The European Medicines Agency’s Committee for Medicinal Products for Human Use (CHMP) has adopted a positive opinion for Beyfortus for the prevention of respiratory syncytial virus (RSV) lower respiratory tract disease in newborns and infants.
If approved, Beyfortus – also known as nirsevimab – would be the first and only single-dose passive immunisation for the wider infant population, including those born healthy, at term or preterm, or with specific health conditions. Beyfortus is being developed jointly by Sanofi and AstraZeneca.
The CHMP based its positive opinion on results from the Beyfortus clinical development program, including the MELODY and phase 2b trials.
During the MELODY and phase 2b trials, Beyfortus met its primary endpoint of reducing the incidence of medically attended lower respiratory tract infections (LRTI) caused by RSV during the RSV season versus placebo with a single dose. The safety profile of Beyfortus was similar to placebo. Beyfortus also demonstrated a comparable safety and tolerability profile to palivizumab in the MEDLEY trial.
Jean-François Toussaint, global head of research and development vaccines at Sanofi, explained: “Today’s positive CHMP opinion is one of the most significant public health achievements in RSV in decades and has the potential to alleviate the enormous physical and emotional burden that RSV can place on families and healthcare systems. With this endorsement, we are one step closer to achieving our goal of protecting all infants against RSV with a single dose.”
Iskra Reic, executive vice president, vaccines and immune therapies at AstraZeneca, added: “This positive CHMP opinion underscores Beyfortus’ potential as a ground-breaking, first-in-class passive immunisation that could transform the medical community’s approach to RSV prevention in infants.”

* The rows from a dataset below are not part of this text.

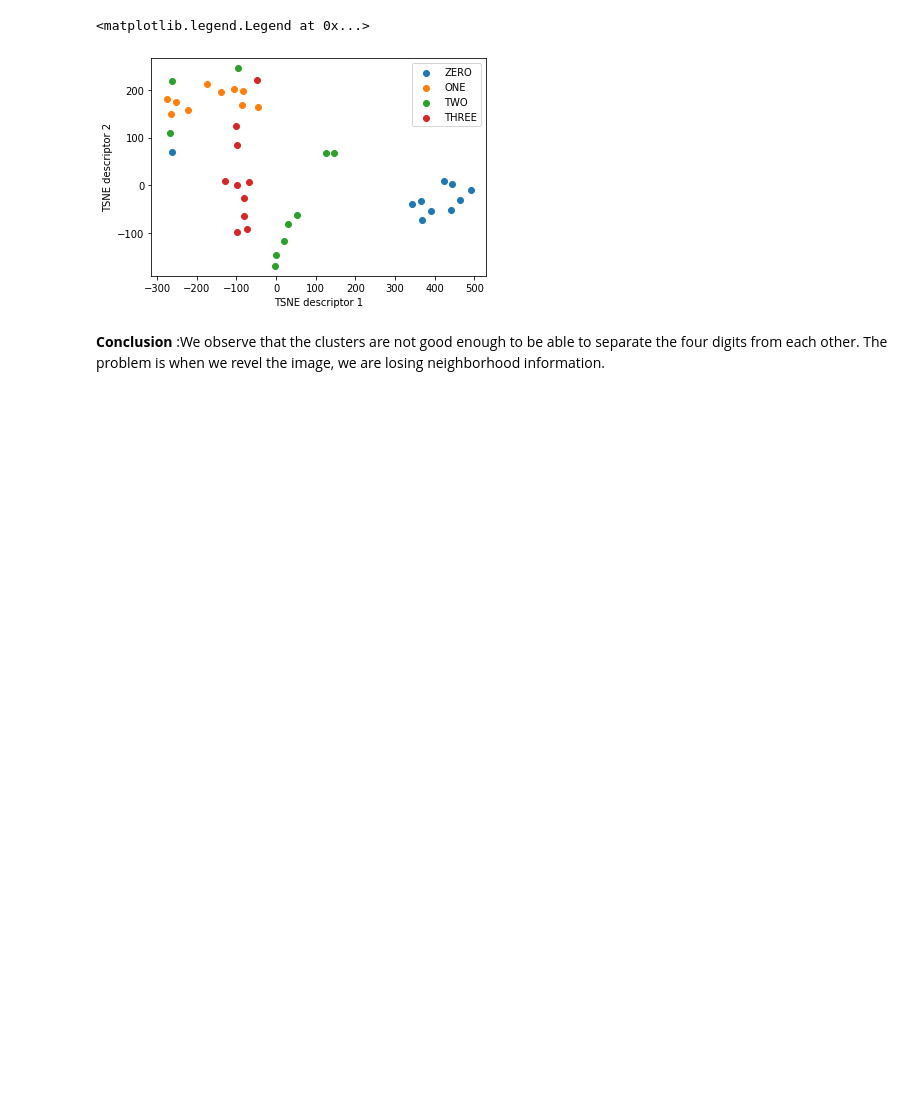
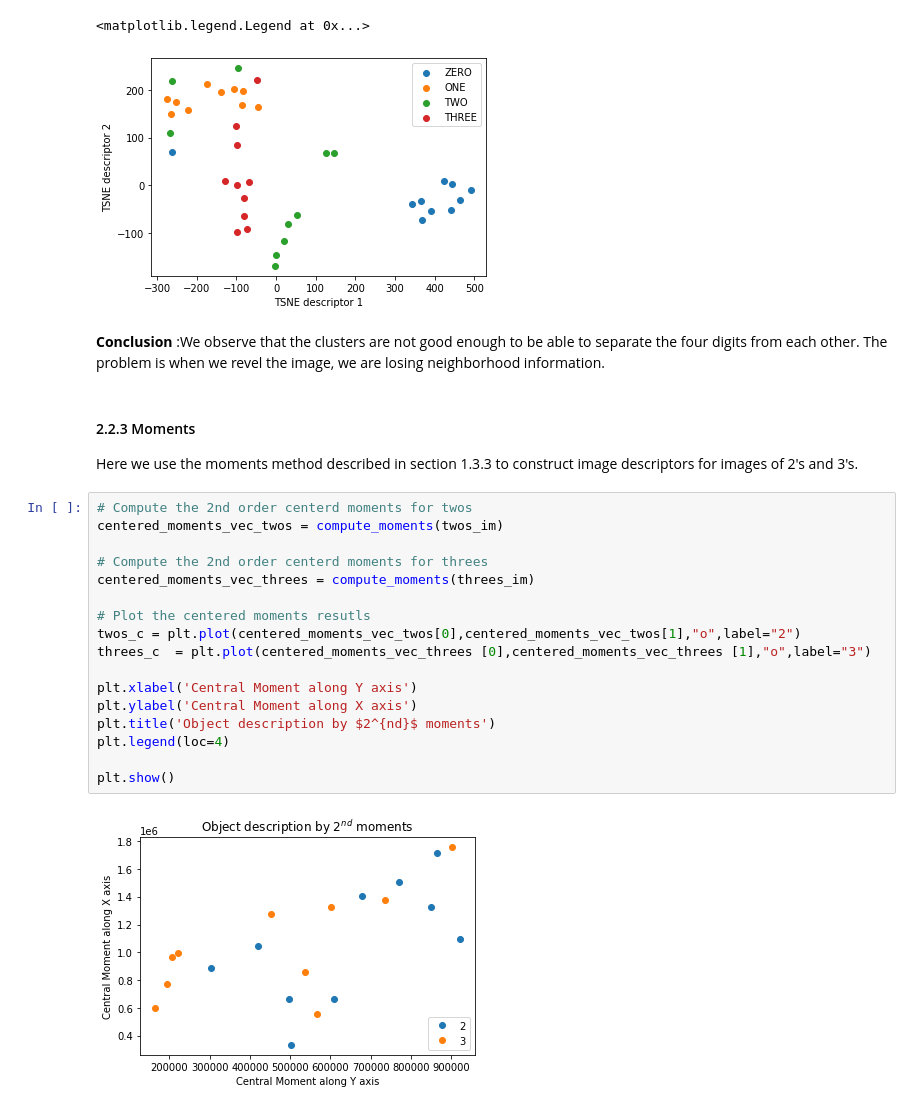
Before and after one commit to dhruti96shah/iapr-2020, a Jupyter notebook: labs/lab_02_object_description.ipynb, the cells around one changed output. Cells and saved outputs as stored; diff of their text form; blank space fills up the shorter version.

```diff
--- a/labs/lab_02_object_description.ipynb
+++ b/labs/lab_02_object_description.ipynb
@@ -456,3 +601,26 @@ plt.legend()
 [figure]
 # %% [markdown]
 **Conclusion** :We observe that the clusters are not good enough to be able to separate the four digits from each other. The problem is when we revel the image, we are losing neighborhood information.
+# %% [markdown]
+#### 2.2.3 Moments
+
+Here we use the moments method described in section 1.3.3 to construct image descriptors for images of 2's and 3's.
+# %%
+# Compute the 2nd order centerd moments for twos
+centered_moments_vec_twos = compute_moments(twos_im)
+
+# Compute the 2nd order centerd moments for threes
+centered_moments_vec_threes = compute_moments(threes_im)
+
+# Plot the centered moments resutls
+twos_c = plt.plot(centered_moments_vec_twos[0],centered_moments_vec_twos[1],"o",label="2")
+threes_c  = plt.plot(centered_moments_vec_threes [0],centered_moments_vec_threes [1],"o",label="3")
+
+plt.xlabel('Central Moment along Y axis')
+plt.ylabel('Central Moment along X axis')
+plt.title('Object description by $2^{nd}$ moments')
+plt.legend(loc=4)
+
+plt.show()
+# %% [output]
+[figure, added]
```
Also changed, not shown: parts of 19 cells of this notebook.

RSV is the most common cause of LRTIs and a leading cause of hospitalisation in all infants, with most occurring in infants born healthy and at term. Currently there is no preventative option available for all infants and treatment is limited to symptomatic relief.